Your objective | Look for the string "cells" in the data below, and copy each line that holds it.

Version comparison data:
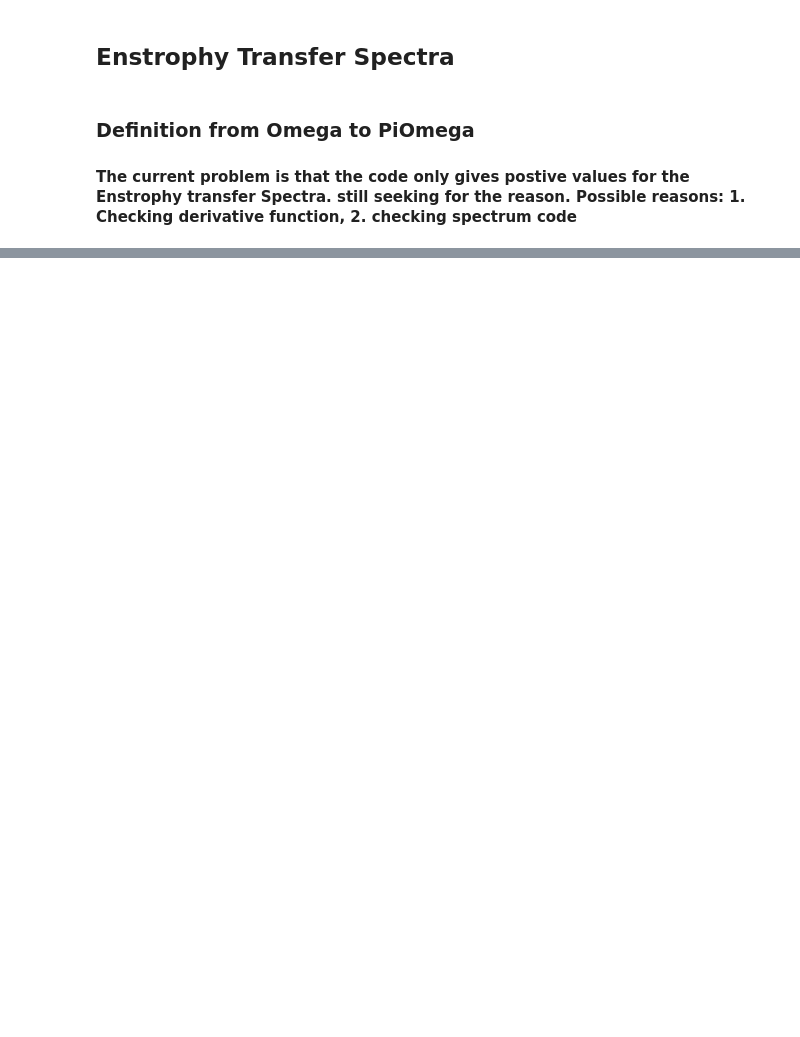
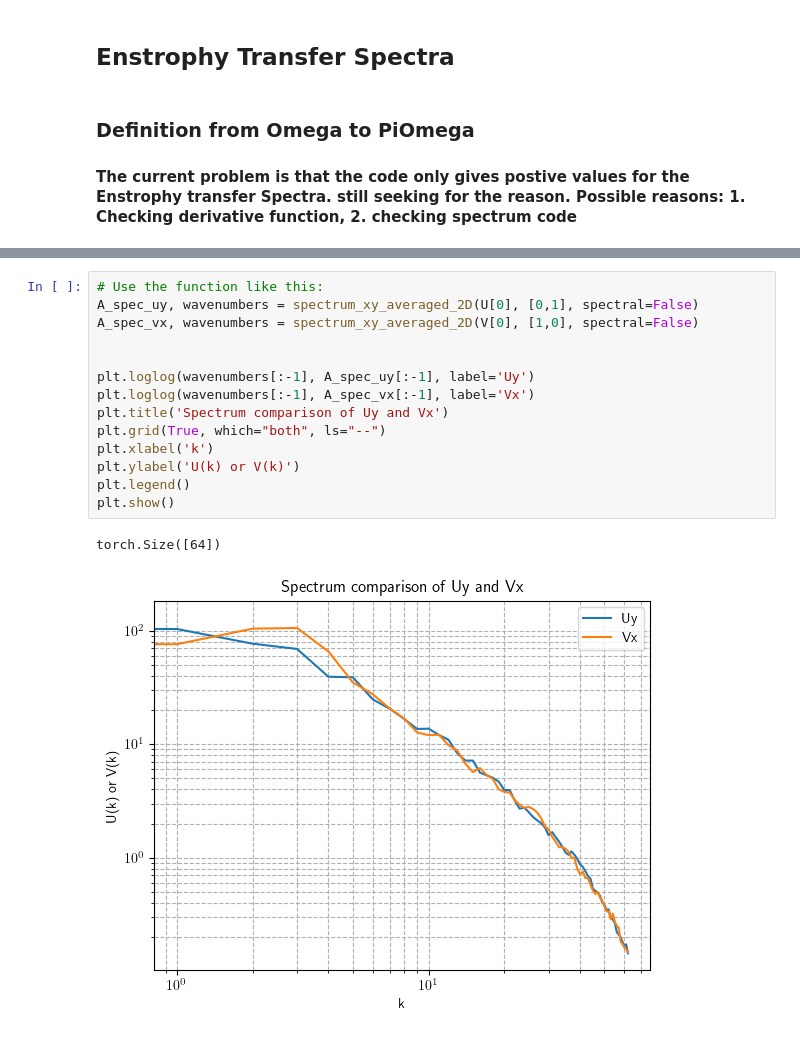
Before and after one commit to moeindarman77/CGFT, a Jupyter notebook: metrics.ipynb, the cells around one changed output, grey strips where cells are left out. Cells and saved outputs as stored; diff of their text form; blank space fills up the shorter version.

```diff
--- a/metrics.ipynb
+++ b/metrics.ipynb
@@ -566,0 +613,17 @@ Text(0.5, 0, 'kappa')
+# %%
+# Use the function like this:
+A_spec_uy, wavenumbers = spectrum_xy_averaged_2D(U[0], [0,1], spectral=False)
+A_spec_vx, wavenumbers = spectrum_xy_averaged_2D(V[0], [1,0], spectral=False)
+
+
+plt.loglog(wavenumbers[:-1], A_spec_uy[:-1], label='Uy')
+plt.loglog(wavenumbers[:-1], A_spec_vx[:-1], label='Vx')
+plt.title('Spectrum comparison of Uy and Vx')
+plt.grid(True, which="both", ls="--")
+plt.xlabel('k')
+plt.ylabel('U(k) or V(k)')
+plt.legend()
+plt.show()
+# %% [output]
+torch.Size([64])
+[figure, added]
```
Also changed, not shown: parts of 9 cells of this notebook.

Written answer |
Before and after one commit to moeindarman77/CGFT, a Jupyter notebook: metrics.ipynb, the cells around one changed output, grey strips where cells are left out. Cells and saved outputs as stored; diff of their text form; blank space fills up the shorter version.
Also changed, not shown: parts of 9 cells of this notebook.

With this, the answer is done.